DESCRIPTION OF THE TASK: Report every line of the records below that contains the word "Trend".

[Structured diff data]

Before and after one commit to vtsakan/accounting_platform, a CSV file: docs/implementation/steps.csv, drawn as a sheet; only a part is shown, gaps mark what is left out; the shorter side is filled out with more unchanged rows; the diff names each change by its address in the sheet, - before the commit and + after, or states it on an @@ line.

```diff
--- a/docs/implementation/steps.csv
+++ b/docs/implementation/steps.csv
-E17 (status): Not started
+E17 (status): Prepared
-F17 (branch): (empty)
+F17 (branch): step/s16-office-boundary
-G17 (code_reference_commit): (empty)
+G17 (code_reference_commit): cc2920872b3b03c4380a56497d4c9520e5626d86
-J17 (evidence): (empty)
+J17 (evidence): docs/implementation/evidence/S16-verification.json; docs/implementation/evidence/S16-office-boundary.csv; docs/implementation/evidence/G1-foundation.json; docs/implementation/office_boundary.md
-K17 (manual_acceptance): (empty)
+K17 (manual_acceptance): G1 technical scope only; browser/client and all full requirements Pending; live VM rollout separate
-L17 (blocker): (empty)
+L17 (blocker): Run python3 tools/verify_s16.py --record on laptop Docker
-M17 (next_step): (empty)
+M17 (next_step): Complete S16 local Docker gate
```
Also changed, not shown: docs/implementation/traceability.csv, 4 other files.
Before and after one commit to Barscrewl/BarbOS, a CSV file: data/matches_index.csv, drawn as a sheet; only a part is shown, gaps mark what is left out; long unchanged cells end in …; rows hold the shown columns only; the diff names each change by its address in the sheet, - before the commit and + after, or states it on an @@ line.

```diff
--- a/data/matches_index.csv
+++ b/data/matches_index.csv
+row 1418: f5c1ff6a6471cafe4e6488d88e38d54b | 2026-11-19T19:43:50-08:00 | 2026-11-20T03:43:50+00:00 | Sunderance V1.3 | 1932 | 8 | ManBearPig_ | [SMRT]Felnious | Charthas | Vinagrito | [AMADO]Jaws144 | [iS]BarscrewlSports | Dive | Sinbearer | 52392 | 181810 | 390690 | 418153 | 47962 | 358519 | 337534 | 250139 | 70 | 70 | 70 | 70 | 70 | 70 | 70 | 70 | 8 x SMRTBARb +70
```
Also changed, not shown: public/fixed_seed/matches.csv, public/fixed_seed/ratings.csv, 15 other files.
---
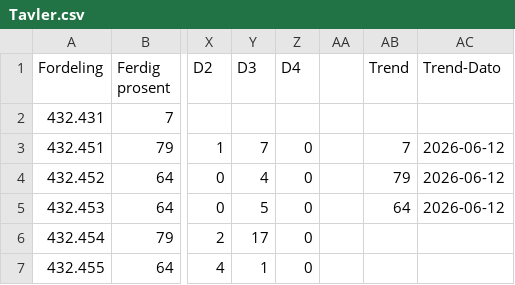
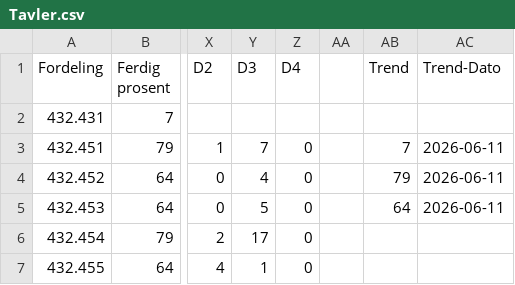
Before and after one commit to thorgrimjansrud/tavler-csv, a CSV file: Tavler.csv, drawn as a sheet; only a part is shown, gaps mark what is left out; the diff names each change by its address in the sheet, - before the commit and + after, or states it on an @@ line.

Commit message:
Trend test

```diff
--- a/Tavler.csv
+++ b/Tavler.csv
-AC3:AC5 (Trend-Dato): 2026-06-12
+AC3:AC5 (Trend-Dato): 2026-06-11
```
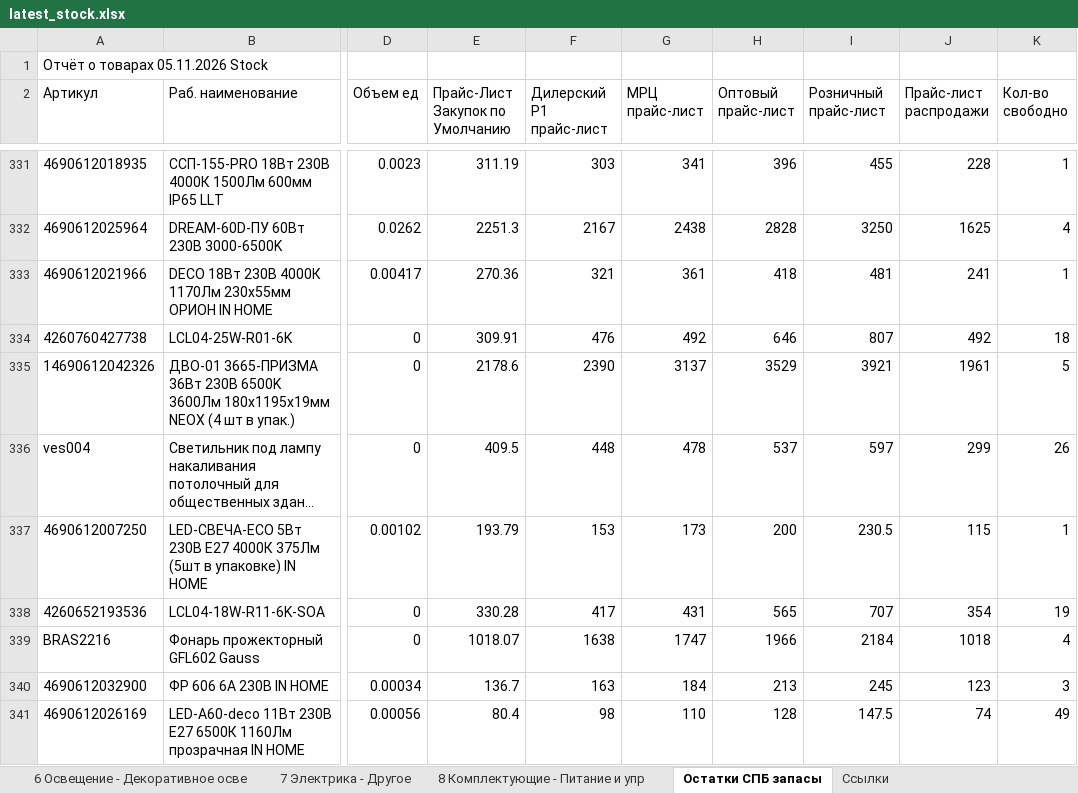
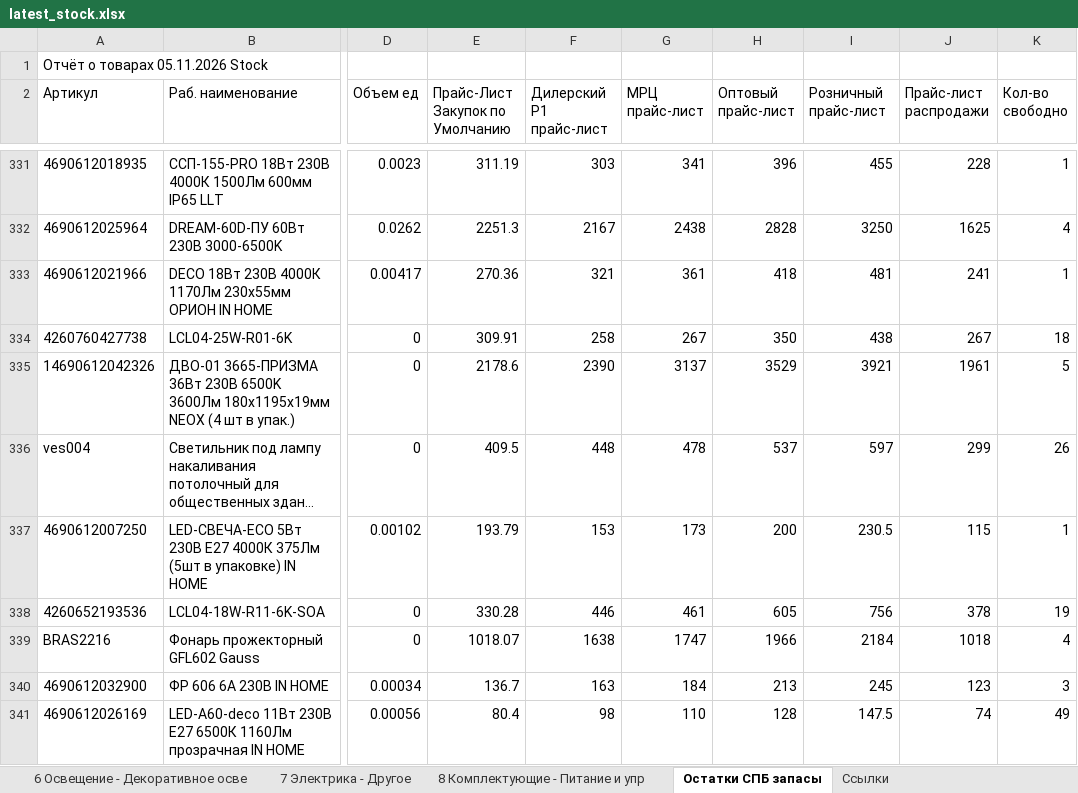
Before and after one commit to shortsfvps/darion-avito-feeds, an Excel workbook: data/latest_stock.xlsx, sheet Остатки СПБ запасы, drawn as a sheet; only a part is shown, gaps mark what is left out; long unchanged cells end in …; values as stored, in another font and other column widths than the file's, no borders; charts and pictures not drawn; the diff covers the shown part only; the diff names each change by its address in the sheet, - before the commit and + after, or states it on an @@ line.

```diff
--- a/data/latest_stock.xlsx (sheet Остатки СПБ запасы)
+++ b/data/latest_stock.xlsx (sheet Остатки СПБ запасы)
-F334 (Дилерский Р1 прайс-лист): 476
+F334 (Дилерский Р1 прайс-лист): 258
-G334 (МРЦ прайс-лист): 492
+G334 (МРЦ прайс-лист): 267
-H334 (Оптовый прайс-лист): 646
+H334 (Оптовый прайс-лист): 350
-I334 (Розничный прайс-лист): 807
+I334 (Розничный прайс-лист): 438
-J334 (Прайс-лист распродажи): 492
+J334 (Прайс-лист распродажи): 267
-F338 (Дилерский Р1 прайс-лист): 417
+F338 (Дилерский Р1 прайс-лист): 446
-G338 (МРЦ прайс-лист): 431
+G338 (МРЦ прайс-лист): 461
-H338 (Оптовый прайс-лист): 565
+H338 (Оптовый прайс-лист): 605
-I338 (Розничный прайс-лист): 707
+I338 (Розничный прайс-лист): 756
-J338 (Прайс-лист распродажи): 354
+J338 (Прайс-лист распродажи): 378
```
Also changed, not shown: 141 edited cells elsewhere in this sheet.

SOLUTION TO THE PROBLEM:
Trend test
-AC3:AC5 (Trend-Dato): 2026-06-12
+AC3:AC5 (Trend-Dato): 2026-06-11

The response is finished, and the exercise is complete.